I am sure that any manufacter's product will come with a minimum recommendation for distance the bottom of the appliance must be above the cooktop. On top of that, almost all cities have a minimum in their building code. So you do need to check all of this out before you buy.
Then, all of the over-the-stove microwaves that I recall seeing also included venting for the cooktop. Most of them just "filter" the air and kick it back into the kitchen. There are some that can be vented to the outside. In either case, the vents don't do a really good job. But if you never cook anything on top of the stove, it won't matter. Listen to those who own them. Sounds like they're not very happy with them.
The microwave-convection option is a good one *IF* your standard oven is not convection. If it is, don't bother.
Ask yourself what kinds of things you expect to use your new microwave for. If you have a large family and plan to nuke things like trays of frozen lasagna, then you need a full power/full size microwave. But if you plan on using it for "normal" things like reheating coffee, nuking popcorn, and melting chocolate, you will do just fine with a smaller oven that has a smaller countertop "footprint." WalMart has some for way under a hundred bucks that do a great job.
Finally, make sure it has a rotating tray in the bottom. I think there are still a few that don't have this feature, and having to turn a dish manually is a drag.
Good luck, and may you be happy with your choice for years to come!
I don't think I've had that request -- have considered a single door that lifts up, as a pair of normally opening doors might present some obstacles. Many of the folks that go with tambour doors or other "appliance garages" tell me that idea was better than the execution. It can make access to large/heavy appliance even more awkward and for light appliances they regret "planting" them on valuable counterspace. Of course some folks still love 'em too.

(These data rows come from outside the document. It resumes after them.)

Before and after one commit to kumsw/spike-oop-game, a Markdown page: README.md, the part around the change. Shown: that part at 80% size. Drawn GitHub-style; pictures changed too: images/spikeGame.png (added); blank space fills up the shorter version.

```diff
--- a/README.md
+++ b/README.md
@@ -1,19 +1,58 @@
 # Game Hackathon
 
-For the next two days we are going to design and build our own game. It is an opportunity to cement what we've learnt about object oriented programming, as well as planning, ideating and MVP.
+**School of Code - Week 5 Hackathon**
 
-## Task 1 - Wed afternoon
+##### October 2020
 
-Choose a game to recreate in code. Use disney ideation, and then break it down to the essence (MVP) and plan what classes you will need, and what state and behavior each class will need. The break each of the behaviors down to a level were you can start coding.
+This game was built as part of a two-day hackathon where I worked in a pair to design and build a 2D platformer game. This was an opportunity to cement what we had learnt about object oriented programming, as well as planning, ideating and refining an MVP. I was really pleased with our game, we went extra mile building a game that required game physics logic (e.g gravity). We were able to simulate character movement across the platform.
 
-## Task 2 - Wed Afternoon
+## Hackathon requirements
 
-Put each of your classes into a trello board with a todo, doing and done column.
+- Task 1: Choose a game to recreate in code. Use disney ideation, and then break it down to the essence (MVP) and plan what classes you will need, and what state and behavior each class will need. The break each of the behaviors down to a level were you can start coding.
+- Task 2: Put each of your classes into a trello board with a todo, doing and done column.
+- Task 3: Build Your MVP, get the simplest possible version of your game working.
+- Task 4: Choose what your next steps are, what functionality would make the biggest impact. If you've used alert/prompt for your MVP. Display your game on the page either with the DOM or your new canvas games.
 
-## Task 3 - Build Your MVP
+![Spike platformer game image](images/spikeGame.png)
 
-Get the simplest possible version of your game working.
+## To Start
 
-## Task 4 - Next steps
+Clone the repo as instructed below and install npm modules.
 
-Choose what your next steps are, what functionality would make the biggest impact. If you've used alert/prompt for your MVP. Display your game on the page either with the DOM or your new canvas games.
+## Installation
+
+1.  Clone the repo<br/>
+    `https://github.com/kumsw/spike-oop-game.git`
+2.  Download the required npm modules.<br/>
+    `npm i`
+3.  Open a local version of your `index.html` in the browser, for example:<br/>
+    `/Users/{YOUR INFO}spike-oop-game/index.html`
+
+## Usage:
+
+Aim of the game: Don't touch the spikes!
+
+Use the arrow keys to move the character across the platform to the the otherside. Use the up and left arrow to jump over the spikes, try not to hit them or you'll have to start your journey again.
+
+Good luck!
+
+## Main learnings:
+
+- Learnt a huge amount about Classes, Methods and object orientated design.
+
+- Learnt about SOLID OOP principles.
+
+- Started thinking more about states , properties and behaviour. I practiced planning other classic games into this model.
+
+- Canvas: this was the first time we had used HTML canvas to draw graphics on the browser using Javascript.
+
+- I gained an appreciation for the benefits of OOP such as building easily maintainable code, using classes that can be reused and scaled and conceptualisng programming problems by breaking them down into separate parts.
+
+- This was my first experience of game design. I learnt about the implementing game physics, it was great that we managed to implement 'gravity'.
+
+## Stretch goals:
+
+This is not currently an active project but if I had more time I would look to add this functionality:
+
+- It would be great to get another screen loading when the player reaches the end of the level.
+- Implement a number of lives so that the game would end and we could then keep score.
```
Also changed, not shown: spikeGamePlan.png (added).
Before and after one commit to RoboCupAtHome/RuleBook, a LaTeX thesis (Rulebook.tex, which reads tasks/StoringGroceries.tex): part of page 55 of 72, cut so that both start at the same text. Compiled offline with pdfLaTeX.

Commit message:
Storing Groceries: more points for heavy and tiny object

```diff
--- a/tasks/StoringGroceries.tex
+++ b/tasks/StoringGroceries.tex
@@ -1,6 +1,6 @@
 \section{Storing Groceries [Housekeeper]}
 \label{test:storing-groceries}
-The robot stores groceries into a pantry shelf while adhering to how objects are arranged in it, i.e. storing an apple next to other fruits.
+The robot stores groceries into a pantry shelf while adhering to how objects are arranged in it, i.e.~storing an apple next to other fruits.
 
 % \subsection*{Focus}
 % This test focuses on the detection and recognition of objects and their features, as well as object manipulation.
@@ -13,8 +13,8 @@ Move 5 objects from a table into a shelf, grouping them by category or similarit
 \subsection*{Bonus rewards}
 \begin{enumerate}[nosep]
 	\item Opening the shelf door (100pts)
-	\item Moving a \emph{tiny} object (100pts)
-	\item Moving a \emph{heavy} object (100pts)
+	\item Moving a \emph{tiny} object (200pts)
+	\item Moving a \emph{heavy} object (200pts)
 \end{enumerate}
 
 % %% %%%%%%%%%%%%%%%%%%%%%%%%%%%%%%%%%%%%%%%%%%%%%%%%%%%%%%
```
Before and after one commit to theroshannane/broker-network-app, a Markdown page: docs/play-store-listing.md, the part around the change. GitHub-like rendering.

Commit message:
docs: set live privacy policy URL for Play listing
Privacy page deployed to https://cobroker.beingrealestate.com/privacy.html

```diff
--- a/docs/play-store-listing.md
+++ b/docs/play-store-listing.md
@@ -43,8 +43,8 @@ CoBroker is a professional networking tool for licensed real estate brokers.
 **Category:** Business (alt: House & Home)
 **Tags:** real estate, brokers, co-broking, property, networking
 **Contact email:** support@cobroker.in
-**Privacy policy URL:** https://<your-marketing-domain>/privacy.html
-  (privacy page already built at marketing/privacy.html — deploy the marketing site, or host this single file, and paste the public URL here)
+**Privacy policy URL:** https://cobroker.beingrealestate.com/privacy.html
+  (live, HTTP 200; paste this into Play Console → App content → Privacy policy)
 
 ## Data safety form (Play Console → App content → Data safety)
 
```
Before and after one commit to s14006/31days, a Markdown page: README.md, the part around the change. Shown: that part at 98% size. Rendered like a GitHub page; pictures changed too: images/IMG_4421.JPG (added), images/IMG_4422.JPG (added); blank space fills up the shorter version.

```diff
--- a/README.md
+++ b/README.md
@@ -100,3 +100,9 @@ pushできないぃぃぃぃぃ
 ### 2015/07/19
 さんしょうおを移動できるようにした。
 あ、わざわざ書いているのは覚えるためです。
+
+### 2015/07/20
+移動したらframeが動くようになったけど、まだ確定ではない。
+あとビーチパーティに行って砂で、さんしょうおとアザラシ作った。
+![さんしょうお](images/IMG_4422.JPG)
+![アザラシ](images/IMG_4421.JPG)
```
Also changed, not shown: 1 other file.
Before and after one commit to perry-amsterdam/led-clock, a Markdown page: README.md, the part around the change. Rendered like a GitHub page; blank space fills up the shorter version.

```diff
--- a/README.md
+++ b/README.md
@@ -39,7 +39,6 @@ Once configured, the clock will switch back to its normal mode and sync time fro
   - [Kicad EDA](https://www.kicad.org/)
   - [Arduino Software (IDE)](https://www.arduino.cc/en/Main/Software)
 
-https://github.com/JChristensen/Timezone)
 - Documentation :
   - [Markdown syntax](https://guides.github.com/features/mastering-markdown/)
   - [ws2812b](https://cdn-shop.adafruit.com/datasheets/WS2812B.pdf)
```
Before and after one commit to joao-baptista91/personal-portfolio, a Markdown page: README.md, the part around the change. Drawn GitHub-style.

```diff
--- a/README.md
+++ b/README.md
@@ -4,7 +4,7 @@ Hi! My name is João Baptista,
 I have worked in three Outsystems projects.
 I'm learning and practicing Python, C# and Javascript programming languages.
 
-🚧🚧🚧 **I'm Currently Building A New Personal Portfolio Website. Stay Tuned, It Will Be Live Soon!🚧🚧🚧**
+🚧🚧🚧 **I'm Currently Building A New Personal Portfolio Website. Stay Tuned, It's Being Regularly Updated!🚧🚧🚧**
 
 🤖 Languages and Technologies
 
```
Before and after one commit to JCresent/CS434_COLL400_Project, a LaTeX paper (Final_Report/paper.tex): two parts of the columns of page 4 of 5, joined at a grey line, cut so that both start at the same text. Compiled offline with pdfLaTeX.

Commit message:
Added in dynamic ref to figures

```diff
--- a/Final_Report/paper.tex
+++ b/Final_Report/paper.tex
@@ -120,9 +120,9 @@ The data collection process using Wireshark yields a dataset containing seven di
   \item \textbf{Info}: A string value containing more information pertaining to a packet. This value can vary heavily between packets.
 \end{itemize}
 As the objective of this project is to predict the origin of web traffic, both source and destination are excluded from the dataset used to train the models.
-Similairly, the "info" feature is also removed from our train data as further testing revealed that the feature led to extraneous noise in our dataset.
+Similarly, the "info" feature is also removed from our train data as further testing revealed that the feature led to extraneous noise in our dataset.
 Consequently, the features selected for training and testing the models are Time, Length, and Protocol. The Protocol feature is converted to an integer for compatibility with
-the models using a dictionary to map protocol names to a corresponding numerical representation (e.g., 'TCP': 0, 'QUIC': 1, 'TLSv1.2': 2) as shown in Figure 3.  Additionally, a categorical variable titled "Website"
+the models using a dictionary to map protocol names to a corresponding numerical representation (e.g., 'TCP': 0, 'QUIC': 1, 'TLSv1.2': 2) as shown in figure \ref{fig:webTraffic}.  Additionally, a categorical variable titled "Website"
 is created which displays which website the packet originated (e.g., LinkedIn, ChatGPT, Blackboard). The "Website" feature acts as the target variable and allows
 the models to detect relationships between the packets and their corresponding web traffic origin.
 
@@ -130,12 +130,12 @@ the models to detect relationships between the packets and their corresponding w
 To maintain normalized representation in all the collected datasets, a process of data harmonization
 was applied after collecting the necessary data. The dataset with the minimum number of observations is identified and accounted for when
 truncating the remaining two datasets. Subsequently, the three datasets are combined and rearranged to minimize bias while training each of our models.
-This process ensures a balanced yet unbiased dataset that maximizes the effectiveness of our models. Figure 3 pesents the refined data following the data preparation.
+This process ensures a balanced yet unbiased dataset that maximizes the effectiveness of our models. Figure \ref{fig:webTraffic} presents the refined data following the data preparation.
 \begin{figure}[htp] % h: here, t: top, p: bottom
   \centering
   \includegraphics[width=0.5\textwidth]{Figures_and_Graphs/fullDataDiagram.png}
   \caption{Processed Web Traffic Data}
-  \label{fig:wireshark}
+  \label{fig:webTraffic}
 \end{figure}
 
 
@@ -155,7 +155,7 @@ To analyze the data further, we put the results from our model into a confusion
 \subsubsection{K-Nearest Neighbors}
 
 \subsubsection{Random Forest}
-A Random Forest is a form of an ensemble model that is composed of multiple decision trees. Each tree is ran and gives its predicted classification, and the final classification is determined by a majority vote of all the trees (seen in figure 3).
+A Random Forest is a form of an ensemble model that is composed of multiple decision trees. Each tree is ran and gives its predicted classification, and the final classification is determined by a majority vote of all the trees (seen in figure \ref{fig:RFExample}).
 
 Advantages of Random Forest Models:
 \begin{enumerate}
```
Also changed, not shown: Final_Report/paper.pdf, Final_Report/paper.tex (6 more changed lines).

There are some "drawer style" microwaves that seem like they'd be easy to disguise, though I have not done that yet.
Good luck and let us know how your project turns out.